WORK INSTRUCTIONS:
Please return every line below that contains the string "Tambahkan".

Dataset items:
* * * * * * *

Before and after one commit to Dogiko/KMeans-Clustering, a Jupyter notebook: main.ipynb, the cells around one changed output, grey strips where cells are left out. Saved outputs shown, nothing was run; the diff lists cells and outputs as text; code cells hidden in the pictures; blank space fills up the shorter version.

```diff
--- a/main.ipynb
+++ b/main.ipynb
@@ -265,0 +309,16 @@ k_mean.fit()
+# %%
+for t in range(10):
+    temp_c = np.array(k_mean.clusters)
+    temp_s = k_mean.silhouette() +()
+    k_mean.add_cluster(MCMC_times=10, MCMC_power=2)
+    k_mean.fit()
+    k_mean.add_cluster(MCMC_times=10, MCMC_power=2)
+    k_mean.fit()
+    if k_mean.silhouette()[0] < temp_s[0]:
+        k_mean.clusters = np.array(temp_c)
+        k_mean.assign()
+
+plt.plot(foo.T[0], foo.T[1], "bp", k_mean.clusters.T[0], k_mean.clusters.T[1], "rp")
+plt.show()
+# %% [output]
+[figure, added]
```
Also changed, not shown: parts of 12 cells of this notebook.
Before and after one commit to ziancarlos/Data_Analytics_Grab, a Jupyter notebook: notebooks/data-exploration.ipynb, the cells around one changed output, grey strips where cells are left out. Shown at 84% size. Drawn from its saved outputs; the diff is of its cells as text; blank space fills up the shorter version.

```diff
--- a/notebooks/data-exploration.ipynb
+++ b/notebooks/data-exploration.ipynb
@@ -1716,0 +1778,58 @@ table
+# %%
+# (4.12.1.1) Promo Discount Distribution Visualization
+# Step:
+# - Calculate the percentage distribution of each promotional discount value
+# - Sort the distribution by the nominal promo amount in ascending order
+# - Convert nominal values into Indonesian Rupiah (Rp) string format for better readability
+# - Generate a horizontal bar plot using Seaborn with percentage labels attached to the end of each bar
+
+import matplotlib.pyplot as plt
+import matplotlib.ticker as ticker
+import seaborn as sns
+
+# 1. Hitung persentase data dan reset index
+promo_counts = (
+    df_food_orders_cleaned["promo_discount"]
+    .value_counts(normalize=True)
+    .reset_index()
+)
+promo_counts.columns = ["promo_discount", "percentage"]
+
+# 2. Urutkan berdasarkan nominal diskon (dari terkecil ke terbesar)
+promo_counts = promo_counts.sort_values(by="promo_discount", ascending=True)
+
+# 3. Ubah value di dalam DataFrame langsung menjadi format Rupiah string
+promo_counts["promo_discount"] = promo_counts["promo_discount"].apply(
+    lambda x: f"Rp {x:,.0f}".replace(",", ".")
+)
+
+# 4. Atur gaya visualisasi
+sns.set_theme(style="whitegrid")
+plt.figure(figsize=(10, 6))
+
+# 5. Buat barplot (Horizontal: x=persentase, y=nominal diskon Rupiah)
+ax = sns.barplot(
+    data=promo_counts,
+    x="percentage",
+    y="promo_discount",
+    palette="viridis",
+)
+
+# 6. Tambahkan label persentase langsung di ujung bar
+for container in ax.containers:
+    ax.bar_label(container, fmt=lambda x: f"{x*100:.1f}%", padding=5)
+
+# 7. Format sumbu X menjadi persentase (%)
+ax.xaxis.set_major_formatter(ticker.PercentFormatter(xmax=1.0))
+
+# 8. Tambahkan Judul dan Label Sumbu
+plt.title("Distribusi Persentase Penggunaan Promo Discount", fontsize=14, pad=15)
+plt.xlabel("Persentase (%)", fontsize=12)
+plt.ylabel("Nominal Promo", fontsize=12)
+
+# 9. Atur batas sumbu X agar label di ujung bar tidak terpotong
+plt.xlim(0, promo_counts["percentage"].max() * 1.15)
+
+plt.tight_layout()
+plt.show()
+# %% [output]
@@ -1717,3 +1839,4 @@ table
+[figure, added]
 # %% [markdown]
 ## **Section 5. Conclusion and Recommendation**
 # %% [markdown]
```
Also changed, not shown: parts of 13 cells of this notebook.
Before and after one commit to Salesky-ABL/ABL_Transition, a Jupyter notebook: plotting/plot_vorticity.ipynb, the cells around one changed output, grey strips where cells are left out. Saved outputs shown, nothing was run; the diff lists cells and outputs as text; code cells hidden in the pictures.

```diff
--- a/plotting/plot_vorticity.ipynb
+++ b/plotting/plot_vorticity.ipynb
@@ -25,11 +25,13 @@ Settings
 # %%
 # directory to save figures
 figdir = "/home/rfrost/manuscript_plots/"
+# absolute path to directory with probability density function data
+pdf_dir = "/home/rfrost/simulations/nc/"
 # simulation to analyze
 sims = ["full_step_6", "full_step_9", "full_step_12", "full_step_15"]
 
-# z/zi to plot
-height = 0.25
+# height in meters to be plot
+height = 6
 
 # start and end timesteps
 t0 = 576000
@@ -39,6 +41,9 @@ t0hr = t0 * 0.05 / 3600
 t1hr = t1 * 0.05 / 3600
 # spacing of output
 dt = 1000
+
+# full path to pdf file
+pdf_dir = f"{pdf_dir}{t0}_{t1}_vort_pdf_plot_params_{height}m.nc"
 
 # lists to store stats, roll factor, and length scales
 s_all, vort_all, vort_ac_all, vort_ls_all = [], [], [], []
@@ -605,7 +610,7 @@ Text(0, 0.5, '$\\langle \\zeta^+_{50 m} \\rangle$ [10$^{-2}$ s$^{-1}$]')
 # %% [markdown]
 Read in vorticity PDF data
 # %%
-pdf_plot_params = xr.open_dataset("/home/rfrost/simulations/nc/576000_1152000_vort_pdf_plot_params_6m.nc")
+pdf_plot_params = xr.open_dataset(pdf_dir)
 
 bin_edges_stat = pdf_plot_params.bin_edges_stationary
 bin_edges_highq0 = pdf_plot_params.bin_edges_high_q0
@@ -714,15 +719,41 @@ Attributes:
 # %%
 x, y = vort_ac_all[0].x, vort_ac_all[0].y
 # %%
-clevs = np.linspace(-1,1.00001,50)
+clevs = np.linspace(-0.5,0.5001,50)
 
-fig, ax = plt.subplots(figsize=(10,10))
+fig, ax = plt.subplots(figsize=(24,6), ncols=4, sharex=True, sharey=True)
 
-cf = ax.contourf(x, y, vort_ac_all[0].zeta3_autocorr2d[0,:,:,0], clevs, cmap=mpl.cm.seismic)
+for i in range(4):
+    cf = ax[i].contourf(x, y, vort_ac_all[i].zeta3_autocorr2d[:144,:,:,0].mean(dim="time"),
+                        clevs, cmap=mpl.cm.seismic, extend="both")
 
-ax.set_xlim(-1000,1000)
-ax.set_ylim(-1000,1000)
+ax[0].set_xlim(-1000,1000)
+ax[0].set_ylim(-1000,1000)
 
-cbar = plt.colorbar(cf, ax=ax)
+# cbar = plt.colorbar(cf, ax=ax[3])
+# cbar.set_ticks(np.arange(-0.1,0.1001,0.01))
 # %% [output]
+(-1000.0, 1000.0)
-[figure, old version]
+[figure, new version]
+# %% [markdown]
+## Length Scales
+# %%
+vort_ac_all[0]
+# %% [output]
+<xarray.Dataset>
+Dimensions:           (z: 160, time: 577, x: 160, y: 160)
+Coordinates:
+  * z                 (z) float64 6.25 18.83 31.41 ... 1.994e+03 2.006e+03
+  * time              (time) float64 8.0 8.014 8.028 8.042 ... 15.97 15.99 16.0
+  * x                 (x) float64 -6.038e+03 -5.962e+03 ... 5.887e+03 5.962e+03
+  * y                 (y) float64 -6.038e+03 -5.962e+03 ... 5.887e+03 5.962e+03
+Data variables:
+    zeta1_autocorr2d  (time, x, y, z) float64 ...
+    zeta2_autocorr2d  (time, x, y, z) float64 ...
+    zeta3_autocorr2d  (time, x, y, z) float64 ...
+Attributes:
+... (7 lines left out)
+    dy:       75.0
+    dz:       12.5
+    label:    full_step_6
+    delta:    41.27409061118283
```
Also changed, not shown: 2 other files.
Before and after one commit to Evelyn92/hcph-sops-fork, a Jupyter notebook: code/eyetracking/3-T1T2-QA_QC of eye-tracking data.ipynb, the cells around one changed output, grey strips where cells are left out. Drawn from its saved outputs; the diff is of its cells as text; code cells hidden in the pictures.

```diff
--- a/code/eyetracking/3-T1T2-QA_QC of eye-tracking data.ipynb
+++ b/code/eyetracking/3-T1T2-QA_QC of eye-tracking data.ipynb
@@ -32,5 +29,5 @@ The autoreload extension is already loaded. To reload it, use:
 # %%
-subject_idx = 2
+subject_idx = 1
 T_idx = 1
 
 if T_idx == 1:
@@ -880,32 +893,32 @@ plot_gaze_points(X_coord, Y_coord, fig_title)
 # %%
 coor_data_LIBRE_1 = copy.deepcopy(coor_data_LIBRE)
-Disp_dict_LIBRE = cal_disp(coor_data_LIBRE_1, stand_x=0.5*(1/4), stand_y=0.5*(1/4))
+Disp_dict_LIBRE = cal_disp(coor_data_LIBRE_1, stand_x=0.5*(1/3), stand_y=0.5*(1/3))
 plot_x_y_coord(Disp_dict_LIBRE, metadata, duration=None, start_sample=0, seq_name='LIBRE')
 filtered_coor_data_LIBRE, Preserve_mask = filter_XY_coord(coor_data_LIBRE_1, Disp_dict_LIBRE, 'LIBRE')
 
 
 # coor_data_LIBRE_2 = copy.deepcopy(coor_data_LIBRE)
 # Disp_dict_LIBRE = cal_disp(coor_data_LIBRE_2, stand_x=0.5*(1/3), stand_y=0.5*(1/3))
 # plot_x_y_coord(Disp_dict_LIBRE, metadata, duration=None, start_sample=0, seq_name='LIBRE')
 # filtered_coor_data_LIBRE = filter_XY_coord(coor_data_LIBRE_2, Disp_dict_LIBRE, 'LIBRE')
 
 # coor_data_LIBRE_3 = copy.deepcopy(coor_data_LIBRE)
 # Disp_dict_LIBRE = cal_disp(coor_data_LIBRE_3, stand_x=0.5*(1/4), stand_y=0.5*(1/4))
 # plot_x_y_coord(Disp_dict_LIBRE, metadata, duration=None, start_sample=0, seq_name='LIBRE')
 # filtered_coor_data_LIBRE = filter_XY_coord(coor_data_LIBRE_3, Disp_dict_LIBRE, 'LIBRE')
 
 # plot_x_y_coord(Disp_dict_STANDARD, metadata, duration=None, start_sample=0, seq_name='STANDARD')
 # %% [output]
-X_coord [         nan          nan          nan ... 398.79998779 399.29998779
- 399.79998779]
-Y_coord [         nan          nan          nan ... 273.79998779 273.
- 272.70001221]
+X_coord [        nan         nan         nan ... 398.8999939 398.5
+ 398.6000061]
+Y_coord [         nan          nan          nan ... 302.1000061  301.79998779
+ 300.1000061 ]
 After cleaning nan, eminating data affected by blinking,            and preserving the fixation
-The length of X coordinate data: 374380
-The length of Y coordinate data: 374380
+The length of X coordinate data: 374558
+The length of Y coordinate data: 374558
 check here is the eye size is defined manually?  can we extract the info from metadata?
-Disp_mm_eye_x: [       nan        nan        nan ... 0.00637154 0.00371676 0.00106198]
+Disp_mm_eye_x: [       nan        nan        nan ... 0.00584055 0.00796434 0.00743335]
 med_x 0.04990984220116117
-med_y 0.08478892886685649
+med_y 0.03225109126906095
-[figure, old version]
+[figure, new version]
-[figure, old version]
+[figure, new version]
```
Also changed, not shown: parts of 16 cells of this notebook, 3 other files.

* * * * * * *

YOUR SOLUTION:
+# 6. Tambahkan label persentase langsung di ujung bar
+# 8. Tambahkan Judul dan Label Sumbu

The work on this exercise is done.